Your objective:
Your task is to copy every line of the entries that holds the word "Specific".

╭─ Extracted records

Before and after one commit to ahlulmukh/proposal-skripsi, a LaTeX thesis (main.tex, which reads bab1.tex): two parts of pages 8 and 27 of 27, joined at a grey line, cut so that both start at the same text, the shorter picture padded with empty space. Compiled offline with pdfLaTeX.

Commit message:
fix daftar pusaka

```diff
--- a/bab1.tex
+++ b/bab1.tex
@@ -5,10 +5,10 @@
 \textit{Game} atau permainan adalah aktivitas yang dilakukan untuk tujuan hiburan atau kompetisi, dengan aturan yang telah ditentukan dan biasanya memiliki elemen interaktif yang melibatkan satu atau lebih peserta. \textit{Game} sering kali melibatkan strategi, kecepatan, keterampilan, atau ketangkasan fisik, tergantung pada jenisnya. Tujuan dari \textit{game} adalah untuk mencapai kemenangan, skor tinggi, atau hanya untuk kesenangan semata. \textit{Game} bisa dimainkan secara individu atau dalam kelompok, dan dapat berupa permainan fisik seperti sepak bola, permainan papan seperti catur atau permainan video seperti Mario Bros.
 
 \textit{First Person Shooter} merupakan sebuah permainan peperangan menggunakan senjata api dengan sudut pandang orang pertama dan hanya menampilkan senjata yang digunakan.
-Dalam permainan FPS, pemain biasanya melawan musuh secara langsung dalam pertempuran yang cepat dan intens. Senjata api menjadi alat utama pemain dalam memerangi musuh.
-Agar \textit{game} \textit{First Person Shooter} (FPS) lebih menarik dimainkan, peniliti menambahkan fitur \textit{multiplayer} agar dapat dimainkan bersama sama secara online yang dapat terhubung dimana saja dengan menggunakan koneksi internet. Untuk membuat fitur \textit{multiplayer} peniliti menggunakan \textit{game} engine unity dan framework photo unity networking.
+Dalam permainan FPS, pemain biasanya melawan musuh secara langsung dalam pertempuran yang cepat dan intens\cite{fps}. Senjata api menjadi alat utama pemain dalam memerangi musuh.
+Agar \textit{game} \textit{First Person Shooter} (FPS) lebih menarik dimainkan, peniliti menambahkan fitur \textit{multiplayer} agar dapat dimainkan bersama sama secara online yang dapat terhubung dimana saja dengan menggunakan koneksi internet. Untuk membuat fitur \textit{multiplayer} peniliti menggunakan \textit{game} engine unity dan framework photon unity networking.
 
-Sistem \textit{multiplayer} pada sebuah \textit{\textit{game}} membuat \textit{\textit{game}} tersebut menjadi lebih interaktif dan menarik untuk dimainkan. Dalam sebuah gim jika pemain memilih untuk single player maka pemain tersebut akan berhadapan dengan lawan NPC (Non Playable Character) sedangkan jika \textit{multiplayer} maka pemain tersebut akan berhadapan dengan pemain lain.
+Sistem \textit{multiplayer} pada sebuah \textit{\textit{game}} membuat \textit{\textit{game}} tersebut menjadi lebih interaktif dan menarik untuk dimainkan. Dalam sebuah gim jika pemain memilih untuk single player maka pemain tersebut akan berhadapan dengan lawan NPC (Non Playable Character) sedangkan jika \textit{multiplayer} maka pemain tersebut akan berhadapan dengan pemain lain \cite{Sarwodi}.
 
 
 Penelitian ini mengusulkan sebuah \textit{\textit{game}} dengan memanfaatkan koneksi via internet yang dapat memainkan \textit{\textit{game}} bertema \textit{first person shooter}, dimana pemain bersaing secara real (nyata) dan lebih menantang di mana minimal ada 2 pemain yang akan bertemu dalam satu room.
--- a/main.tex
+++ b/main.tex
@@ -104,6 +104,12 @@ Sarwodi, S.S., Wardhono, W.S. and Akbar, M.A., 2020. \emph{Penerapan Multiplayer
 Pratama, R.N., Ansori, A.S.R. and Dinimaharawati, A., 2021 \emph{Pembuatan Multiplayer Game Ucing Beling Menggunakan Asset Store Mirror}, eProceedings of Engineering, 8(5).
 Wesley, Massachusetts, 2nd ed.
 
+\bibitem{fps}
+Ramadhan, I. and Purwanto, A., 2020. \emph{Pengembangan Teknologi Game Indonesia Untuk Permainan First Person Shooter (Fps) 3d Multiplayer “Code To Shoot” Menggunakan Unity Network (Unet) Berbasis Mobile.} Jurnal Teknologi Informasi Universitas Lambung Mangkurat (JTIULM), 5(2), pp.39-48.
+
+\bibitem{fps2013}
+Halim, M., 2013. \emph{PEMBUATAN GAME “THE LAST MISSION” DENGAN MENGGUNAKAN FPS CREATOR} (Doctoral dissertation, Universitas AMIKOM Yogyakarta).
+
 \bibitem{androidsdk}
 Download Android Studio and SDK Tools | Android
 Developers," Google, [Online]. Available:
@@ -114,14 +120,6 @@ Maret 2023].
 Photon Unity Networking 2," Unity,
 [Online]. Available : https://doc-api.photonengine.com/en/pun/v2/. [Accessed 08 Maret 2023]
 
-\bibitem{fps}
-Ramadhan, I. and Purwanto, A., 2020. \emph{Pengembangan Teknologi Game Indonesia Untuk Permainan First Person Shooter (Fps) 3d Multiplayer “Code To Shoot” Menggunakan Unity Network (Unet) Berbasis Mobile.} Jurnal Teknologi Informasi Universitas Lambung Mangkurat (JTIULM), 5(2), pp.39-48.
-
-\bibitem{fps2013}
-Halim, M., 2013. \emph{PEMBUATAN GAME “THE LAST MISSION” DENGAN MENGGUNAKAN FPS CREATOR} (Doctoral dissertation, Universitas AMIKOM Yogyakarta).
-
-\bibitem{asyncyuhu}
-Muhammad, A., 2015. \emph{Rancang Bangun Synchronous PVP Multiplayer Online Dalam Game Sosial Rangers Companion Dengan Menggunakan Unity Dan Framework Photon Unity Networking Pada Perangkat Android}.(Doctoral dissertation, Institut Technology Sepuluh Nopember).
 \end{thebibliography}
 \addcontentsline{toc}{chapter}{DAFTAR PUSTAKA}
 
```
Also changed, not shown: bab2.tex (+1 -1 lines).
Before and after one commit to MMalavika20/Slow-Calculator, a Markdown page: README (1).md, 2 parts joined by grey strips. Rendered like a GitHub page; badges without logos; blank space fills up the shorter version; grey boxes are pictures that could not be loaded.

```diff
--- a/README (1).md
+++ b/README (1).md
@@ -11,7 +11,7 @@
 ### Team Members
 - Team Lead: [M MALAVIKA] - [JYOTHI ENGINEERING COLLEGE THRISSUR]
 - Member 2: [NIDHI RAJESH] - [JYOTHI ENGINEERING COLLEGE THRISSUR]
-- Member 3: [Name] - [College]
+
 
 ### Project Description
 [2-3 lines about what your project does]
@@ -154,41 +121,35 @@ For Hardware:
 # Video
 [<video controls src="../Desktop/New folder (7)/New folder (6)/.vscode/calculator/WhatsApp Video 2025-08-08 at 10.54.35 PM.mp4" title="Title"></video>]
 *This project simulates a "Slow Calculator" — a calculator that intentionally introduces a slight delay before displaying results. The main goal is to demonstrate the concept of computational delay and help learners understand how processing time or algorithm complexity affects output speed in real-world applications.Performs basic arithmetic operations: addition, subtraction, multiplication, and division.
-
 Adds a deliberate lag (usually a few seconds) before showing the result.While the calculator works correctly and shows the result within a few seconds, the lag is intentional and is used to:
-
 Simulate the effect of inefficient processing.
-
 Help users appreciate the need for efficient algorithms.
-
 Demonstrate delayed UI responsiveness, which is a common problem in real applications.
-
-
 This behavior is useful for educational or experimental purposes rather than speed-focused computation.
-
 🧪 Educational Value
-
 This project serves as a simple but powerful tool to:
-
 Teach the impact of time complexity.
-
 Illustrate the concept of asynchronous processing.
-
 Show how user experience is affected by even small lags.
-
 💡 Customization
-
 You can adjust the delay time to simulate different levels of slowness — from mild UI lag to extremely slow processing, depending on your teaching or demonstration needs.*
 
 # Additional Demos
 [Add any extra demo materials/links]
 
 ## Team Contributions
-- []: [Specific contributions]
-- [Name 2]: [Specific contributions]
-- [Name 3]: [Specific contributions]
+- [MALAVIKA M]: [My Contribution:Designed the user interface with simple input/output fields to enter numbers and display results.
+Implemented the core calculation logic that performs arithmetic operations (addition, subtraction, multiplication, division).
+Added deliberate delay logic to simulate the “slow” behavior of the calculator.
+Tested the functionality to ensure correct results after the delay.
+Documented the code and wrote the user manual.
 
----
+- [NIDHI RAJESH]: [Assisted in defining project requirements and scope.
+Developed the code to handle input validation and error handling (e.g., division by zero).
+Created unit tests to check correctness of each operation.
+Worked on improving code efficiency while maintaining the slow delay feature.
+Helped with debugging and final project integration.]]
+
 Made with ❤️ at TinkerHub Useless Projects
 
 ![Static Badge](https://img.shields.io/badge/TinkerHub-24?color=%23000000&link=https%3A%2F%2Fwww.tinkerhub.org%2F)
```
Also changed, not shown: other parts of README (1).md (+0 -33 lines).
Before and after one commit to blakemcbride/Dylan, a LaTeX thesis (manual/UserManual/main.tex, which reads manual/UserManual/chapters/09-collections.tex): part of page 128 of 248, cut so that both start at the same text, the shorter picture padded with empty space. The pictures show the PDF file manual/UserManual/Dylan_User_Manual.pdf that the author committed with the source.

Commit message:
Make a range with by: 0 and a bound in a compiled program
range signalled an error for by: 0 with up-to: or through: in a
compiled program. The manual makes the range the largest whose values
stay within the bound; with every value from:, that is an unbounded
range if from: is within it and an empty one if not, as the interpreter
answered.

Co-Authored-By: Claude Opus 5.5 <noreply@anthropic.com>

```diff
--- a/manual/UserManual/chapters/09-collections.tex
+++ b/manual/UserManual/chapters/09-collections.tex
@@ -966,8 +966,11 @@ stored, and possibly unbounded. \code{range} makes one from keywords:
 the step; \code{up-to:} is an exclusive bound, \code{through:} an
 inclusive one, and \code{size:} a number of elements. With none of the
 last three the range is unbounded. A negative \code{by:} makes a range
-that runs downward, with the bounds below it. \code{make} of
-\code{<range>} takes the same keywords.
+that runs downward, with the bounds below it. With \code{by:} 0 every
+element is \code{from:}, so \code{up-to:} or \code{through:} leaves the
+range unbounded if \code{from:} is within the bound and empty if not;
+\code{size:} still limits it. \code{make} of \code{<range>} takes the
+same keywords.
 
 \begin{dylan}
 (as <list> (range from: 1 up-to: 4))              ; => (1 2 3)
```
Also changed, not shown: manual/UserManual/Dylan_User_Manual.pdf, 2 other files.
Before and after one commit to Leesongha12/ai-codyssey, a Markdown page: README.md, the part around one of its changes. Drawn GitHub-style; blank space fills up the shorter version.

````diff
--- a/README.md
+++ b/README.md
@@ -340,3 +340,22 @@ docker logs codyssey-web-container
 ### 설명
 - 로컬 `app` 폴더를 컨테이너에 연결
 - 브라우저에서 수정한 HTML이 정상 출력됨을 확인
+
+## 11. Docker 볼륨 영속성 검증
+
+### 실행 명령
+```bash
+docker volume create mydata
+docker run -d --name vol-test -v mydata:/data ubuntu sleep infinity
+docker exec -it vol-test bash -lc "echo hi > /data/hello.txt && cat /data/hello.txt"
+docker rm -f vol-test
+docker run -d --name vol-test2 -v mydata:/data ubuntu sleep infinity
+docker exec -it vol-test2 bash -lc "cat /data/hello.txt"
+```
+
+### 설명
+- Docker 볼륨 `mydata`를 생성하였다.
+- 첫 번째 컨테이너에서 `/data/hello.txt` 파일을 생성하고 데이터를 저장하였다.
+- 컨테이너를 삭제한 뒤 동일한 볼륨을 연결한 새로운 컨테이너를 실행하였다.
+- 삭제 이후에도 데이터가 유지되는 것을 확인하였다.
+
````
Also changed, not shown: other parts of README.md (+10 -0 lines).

╰─

Result of the task:
-- []: [Specific contributions]
-- [Name 2]: [Specific contributions]
-- [Name 3]: [Specific contributions]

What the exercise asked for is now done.